It was a rainy morning of 2008. We, the second-year students of Social Science Education department of Institute of Education and Research (IER), had some free time between classes. All the girls from our class decided to take a walk in the rain. I was super excited and led the parade. We walked down the stairs, enjoying the light rain. We continued walking and went out to Mol Chattar from IER.
When we were in the middle of the field, suddenly, it started to rain heavily and in the blink of an eye, most of our group ran back to shelter at the IER. It was only I and my best friend Nusrat. We looked at each other, and continued walking towards the Arts Faculty compound and Aparajeyo Bangla.
Rain-drenched and giggling like children, we turned left towards Shadow (canteen). It felt great, until we looked around and saw everyone staring. Every. Single. Person.
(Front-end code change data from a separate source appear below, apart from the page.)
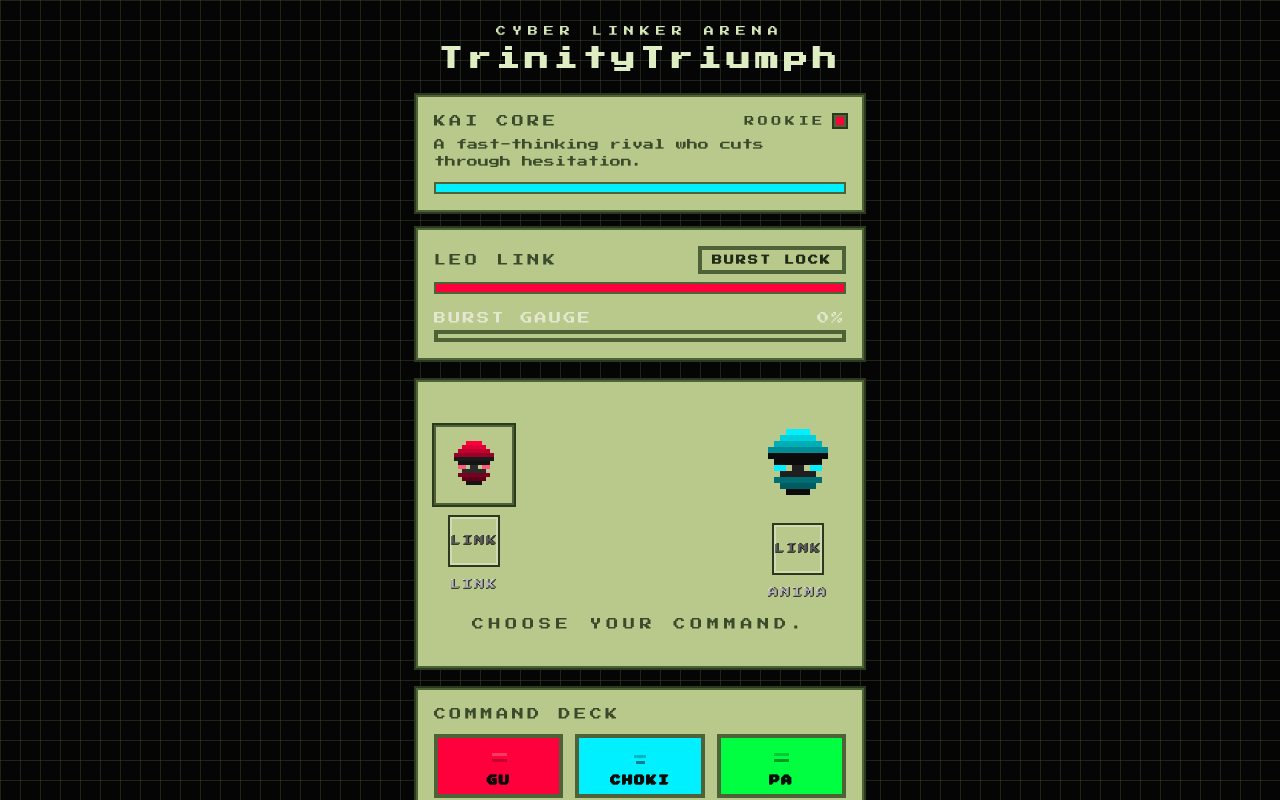
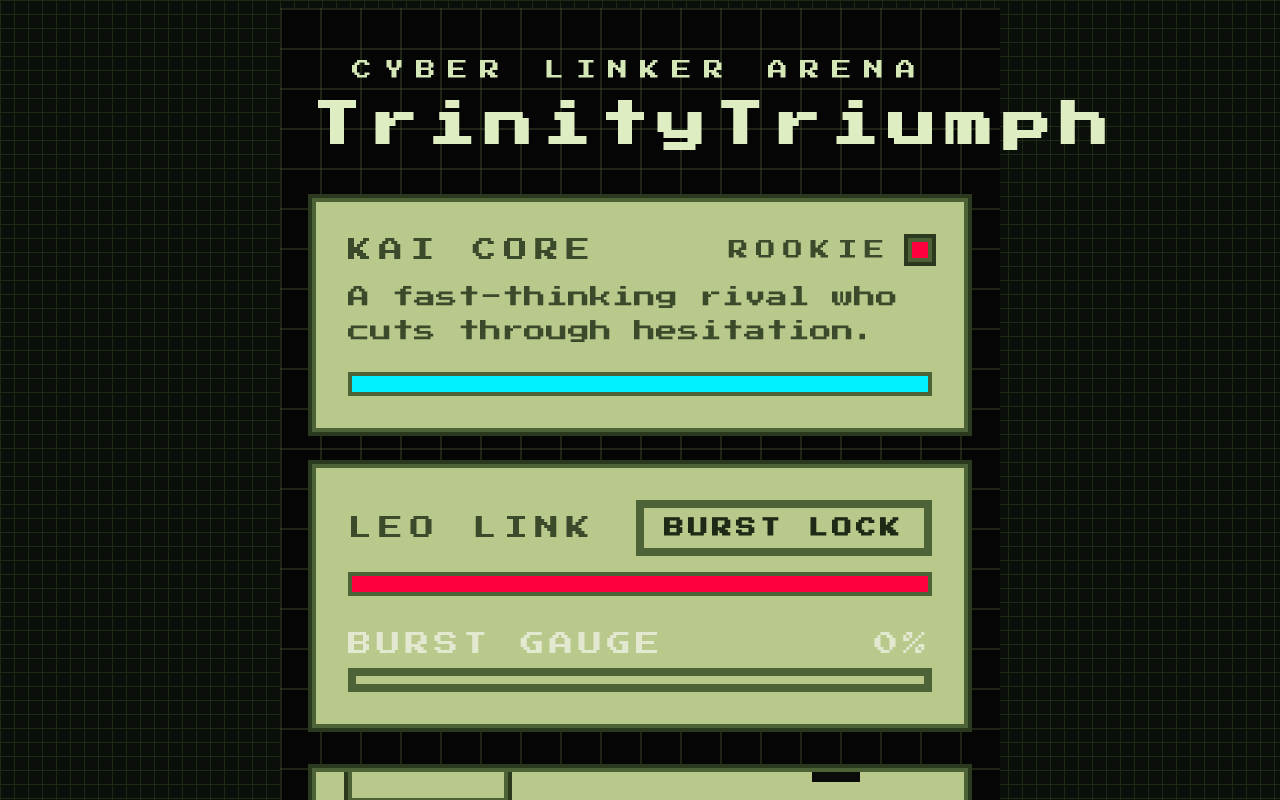
Before and after one commit to KeigoShimadaCC/TrinityTriumph, a React (Vite) app: page / in a window 1280 px wide. Shown: the top 800 px of the page. Built offline with nearby package versions, Linux system fonts and the light colour scheme; the HTML template or start-up script is replaced by a standard one.

Commit message:
style: add low-res pixel scaler

```diff
--- a/src/App.tsx
+++ b/src/App.tsx
@@ -29,6 +29,8 @@ const App = () => {
   }, [burstUsed, lastOutcome, playSound]);
 
   return (
+    <div className="pixel-viewport">
+      <div className="pixel-scale">
         <Screen className={shake ? "animate-shake" : ""}>
           <header className="space-y-1 text-center">
             <p className="text-[10px] uppercase tracking-[0.6em] text-[#d5e7b6]">
@@ -43,6 +45,8 @@ const App = () => {
           <BattleArea />
           <CommandDeck />
         </Screen>
+      </div>
+    </div>
   );
 };
 
--- a/src/components/layout/Screen.tsx
+++ b/src/components/layout/Screen.tsx
@@ -9,14 +9,14 @@ interface ScreenProps {
 export const Screen = ({ children, className }: ScreenProps) => (
   <div
     className={cn(
-      "relative min-h-screen bg-neon-ink text-white",
+      "relative h-full bg-neon-ink text-white",
       "flex flex-col items-center justify-between px-4 py-6",
       "gridlines",
       className
     )}
   >
     <div className="pointer-events-none absolute inset-0 opacity-40" />
-    <div className="relative z-10 flex h-full w-full max-w-md flex-col gap-5">
+    <div className="relative z-10 flex h-full w-full flex-col gap-5">
       {children}
     </div>
   </div>
--- a/src/index.css
+++ b/src/index.css
@@ -20,6 +20,24 @@ body,
   height: 100%;
 }
 
+#root {
+  display: flex;
+  justify-content: center;
+  align-items: flex-start;
+}
+
+:root {
+  --pixel-width: 360;
+  --pixel-height: 640;
+  --pixel-scale: 2;
+}
+
+@media (max-width: 760px) {
+  :root {
+    --pixel-scale: 1;
+  }
+}
+
 body {
   margin: 0;
   font-family: "PressStart2P", "Fixedsys", "Terminal", "MS Gothic",
@@ -32,6 +50,24 @@ body {
   text-rendering: geometricPrecision;
   -webkit-font-smoothing: none;
   font-smooth: never;
+}
+
+.pixel-viewport {
+  width: calc(var(--pixel-width) * var(--pixel-scale) * 1px);
+  height: calc(var(--pixel-height) * var(--pixel-scale) * 1px);
+  display: flex;
+  justify-content: center;
+  align-items: flex-start;
+  margin: 0 auto;
+  padding-top: 8px;
+}
+
+.pixel-scale {
+  width: calc(var(--pixel-width) * 1px);
+  height: calc(var(--pixel-height) * 1px);
+  transform: scale(var(--pixel-scale));
+  transform-origin: top center;
+  image-rendering: pixelated;
 }
 
 .gridlines {
```
Lines whose indentation alone changed are shown as unchanged.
Every student taking shelter at Shadow, everyone from the opposite photocopy shops and every cha-wala mama. It was like they were watching a freak show!
In an instant, all our excitement faded and we started to feel self-conscious. But what's done is done, and so, we kept walking, just not as excited, and returned to our compound, running late for class. We entered the classroom from the back door, sat at the last bench, drenched and shivering, our friends laughing at us. Never again did my friend Nusrat agree to any of my adventure plans!
But the plethora of emotions felt in that single day, from joy, to a bit of carefree rebellion, ending with a little bit of self-conscious embarrassment, will remain a fond memory forever.
Institute of Education and Research (IER)
My DU baby
My days at Dhaka University were cocooned in kindness and love, from my teachers and friends. We used to spend time behind the Arts Faculty, chitchatting with friends during the gaps between classes. The surrounding area was quite neat and tidy, clean, and covered in greenery. Today, there are a lot more buildings in the same area, and a much less open space, although many of the tall trees of Mol Chattar (open field in front of the Registrar Bhaban) still remind me of the greenery we had back then. The campus is still quite verdant, but to us, it felt less rushed and more peaceful. I cherish the friends I made there, and the times we spent sitting around the environs of the Arts Faculty. We also used to go to British Council to watch the movies screened by our department. I had so many revered teachers, including Dr Benazir Durdana, Dr Fakhrul Alam and many more, from whom we gathered some wonderful insights and perspectives, and I'm lucky as a student that some of them were very fond of me as well.
But my happiest day on campus was a bit unusual, unrelated to studies. After a few year's break, I had earlier restarted my education at the University's English department. By the day I speak of, I was a Master's student attending a class by Dr Kashinath Roy. Suddenly, I started to feel unwell, nauseated and such, my head spinning. I did not realise then, but that was the first indication that I had conceived my first child, after 8 years of being married!
Throughout my pregnancy, everybody around me at the university was very kind. I remember one of my friends brought a number of home cooked meals that I liked from far off Munshiganj, all the way to university! Others were always asking about how I felt or if I needed a break, or even accompany to the ladies' room. Their care and love has stayed with me.
My daughter was born at the then PG hospital in Shahbagh, near the university. On the day we were to bring her home, my mother picked up our tiny bundle of joy, and said, she wants to take her granddaughter around the university campus first! So before going home, we stopped off at Rokeya Hall, where my friend was staying as a student, and tarried on campus a while.
My mother said that day that her granddaughter will also study at the same university one day. Decades later, my daughter graduated as a fine student of her class from the Economics Department at DU. She is now married to another DU alum and faculty, and my husband is also a DU English alumnus. We, as a family of DU graduates, share a common love for the university and its campus from our shared but individual experiences of this university— seeped into the sweet memories of the different phases of all our lives.
Batch of 1984
Department of English
Photo: Sazzad Ibne Sayed